**** The data ****

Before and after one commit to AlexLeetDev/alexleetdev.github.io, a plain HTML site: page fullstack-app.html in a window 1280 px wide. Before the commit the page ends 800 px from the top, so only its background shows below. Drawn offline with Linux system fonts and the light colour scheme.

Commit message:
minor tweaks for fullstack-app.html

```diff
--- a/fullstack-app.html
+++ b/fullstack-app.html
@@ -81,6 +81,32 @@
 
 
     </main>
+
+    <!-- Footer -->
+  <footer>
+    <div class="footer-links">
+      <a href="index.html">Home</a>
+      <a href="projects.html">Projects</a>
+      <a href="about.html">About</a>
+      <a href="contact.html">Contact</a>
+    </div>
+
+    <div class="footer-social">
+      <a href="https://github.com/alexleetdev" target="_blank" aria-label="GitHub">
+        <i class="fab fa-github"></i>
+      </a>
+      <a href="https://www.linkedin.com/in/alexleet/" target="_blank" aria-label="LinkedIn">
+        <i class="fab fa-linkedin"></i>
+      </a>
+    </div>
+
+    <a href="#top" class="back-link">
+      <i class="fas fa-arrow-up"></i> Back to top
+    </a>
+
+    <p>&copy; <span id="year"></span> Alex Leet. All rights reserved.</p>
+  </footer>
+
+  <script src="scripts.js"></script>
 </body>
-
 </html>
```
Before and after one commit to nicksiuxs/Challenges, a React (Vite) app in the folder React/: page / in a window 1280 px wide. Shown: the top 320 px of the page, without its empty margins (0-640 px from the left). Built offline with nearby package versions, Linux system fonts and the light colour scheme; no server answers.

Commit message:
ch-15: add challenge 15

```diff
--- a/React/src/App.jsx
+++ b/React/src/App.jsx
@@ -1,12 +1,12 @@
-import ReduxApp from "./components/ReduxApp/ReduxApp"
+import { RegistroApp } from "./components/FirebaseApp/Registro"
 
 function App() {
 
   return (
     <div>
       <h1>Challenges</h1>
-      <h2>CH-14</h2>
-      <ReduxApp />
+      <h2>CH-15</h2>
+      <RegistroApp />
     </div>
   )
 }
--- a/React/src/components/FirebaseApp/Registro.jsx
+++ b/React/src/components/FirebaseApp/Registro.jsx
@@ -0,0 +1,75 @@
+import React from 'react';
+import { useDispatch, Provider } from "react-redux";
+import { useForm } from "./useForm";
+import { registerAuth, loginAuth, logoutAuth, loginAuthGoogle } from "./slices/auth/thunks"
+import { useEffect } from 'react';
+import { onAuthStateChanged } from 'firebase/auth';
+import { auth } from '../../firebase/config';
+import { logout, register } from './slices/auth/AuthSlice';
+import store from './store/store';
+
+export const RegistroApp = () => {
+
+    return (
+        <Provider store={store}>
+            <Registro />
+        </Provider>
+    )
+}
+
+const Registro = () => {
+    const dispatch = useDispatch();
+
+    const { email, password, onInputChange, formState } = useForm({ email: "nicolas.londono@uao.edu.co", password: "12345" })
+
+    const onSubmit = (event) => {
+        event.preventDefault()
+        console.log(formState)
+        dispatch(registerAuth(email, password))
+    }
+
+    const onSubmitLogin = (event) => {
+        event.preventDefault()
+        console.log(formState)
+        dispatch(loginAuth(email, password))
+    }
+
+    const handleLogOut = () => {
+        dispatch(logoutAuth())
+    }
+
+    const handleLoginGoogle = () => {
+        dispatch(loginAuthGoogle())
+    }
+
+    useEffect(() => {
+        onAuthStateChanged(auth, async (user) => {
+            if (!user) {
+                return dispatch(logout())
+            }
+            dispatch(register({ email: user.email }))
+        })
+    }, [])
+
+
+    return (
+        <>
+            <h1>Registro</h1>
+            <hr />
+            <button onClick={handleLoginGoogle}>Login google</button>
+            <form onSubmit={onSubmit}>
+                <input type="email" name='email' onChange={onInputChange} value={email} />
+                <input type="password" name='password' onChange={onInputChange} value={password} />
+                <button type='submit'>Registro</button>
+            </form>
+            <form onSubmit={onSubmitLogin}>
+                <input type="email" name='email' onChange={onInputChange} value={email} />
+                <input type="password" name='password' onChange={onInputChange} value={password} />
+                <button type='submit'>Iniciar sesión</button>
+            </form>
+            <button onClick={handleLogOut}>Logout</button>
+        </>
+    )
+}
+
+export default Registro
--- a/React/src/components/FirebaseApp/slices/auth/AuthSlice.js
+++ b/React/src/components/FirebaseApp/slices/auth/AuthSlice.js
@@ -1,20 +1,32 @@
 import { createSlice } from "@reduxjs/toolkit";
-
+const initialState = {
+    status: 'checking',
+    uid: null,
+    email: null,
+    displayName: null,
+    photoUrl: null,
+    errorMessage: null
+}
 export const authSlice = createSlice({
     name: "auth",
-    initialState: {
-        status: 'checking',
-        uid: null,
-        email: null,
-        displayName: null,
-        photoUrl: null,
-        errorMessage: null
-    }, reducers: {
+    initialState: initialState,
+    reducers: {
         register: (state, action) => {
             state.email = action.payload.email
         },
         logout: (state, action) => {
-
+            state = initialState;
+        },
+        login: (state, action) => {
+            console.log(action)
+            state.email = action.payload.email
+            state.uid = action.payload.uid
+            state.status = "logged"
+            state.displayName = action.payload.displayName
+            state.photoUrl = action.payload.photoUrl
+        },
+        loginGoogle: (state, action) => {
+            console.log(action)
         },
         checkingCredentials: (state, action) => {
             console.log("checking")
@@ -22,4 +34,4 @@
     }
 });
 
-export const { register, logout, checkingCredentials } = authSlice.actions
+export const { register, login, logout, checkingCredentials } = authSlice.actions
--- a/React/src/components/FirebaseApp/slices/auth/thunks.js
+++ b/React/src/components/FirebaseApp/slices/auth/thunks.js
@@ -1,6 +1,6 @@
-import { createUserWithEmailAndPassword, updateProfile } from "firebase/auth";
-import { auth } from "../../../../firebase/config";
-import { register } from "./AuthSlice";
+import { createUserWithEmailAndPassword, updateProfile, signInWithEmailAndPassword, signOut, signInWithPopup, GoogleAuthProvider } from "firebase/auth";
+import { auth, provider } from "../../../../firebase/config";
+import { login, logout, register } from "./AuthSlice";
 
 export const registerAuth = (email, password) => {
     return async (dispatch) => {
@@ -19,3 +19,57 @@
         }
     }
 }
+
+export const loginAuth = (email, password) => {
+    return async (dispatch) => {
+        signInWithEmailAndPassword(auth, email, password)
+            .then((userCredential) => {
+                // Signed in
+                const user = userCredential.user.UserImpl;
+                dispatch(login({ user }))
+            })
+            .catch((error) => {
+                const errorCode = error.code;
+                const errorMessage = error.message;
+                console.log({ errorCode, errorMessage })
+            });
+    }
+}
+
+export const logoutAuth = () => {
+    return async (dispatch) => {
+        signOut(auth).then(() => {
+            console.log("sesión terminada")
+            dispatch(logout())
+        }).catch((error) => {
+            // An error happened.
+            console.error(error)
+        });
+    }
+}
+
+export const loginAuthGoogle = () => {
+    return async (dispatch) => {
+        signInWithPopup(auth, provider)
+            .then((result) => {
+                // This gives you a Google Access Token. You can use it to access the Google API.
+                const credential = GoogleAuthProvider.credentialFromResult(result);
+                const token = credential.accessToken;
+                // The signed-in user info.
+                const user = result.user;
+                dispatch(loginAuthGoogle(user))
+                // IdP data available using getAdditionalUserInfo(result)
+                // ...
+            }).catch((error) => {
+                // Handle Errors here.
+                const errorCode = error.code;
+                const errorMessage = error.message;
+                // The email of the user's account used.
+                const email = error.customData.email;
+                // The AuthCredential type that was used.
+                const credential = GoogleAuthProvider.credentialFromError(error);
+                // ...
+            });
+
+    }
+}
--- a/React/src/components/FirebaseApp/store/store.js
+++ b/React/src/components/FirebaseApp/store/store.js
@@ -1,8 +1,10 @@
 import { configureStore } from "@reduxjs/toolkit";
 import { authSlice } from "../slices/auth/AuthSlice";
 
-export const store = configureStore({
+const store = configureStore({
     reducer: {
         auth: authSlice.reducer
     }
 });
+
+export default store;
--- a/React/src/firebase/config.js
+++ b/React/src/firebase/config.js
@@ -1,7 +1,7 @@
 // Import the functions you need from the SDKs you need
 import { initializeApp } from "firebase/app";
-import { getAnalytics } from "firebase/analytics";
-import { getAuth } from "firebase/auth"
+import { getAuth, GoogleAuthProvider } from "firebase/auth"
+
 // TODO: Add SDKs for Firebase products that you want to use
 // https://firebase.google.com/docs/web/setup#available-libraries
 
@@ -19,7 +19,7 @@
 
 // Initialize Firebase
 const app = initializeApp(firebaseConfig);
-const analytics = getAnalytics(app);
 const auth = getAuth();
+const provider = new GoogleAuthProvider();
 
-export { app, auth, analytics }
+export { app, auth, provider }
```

****

» **Exercise description**
Which lines above include the word "href"? Show each one.

» **Answer**
+      <a href="index.html">Home</a>
+      <a href="projects.html">Projects</a>
+      <a href="about.html">About</a>
+      <a href="contact.html">Contact</a>
+      <a href="https://github.com/alexleetdev" target="_blank" aria-label="GitHub">
+      <a href="https://www.linkedin.com/in/alexleet/" target="_blank" aria-label="LinkedIn">
+    <a href="#top" class="back-link">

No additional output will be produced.